## INPUT RECORDS

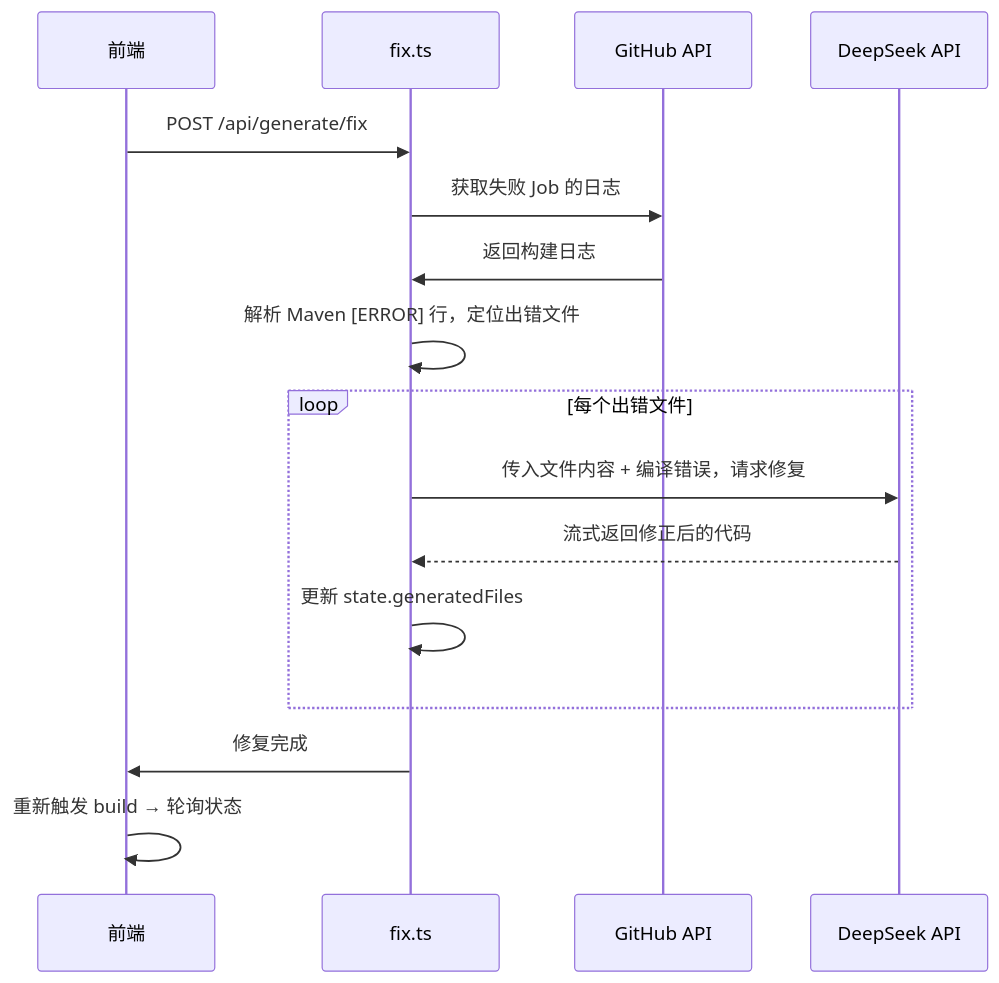
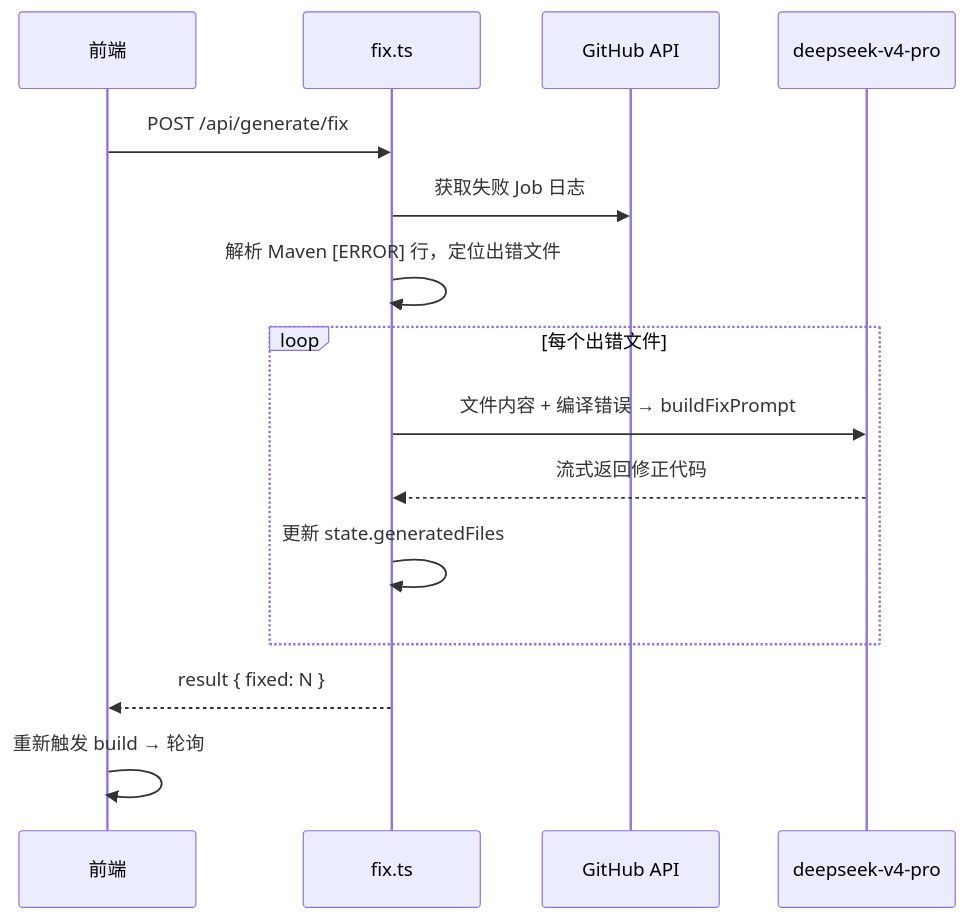
Before and after one commit to superwfox/minecraft-dev: the fourth of 4 diagrams in docs/features/ai-workflow.md, drawn with Mermaid. The commit also changed other lines of this file and 19 other files, not shown here.

````diff
--- a/docs/features/ai-workflow.md
+++ b/docs/features/ai-workflow.md
@@ -457,19 +238,18 @@
 ```mermaid
 sequenceDiagram
     participant F as 前端
     participant Fix as fix.ts
     participant GH as GitHub API
-    participant AI as DeepSeek API
+    participant AI as deepseek-v4-pro
 
     F->>Fix: POST /api/generate/fix
-    Fix->>GH: 获取失败 Job 的日志
-    GH->>Fix: 返回构建日志
+    Fix->>GH: 获取失败 Job 日志
     Fix->>Fix: 解析 Maven [ERROR] 行，定位出错文件
     loop 每个出错文件
-        Fix->>AI: 传入文件内容 + 编译错误，请求修复
-        AI-->>Fix: 流式返回修正后的代码
+        Fix->>AI: 文件内容 + 编译错误 → buildFixPrompt
+        AI-->>Fix: 流式返回修正代码
         Fix->>Fix: 更新 state.generatedFiles
     end
-    Fix->>F: 修复完成
-    F->>F: 重新触发 build → 轮询状态
+    Fix-->>F: result { fixed: N }
+    F->>F: 重新触发 build → 轮询
 ```
````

## TASK GOAL
From the first line to the last, retype the entries above exactly, minus the pictures.

## RESPONSE FOR THIS EXERCISE
Before and after one commit to superwfox/minecraft-dev: the fourth of 4 diagrams in docs/features/ai-workflow.md, drawn with Mermaid. The commit also changed other lines of this file and 19 other files, not shown here.

````diff
--- a/docs/features/ai-workflow.md
+++ b/docs/features/ai-workflow.md
@@ -457,19 +238,18 @@
 ```mermaid
 sequenceDiagram
     participant F as 前端
     participant Fix as fix.ts
     participant GH as GitHub API
-    participant AI as DeepSeek API
+    participant AI as deepseek-v4-pro
 
     F->>Fix: POST /api/generate/fix
-    Fix->>GH: 获取失败 Job 的日志
-    GH->>Fix: 返回构建日志
+    Fix->>GH: 获取失败 Job 日志
     Fix->>Fix: 解析 Maven [ERROR] 行，定位出错文件
     loop 每个出错文件
-        Fix->>AI: 传入文件内容 + 编译错误，请求修复
-        AI-->>Fix: 流式返回修正后的代码
+        Fix->>AI: 文件内容 + 编译错误 → buildFixPrompt
+        AI-->>Fix: 流式返回修正代码
         Fix->>Fix: 更新 state.generatedFiles
     end
-    Fix->>F: 修复完成
-    F->>F: 重新触发 build → 轮询状态
+    Fix-->>F: result { fixed: N }
+    F->>F: 重新触发 build → 轮询
 ```
````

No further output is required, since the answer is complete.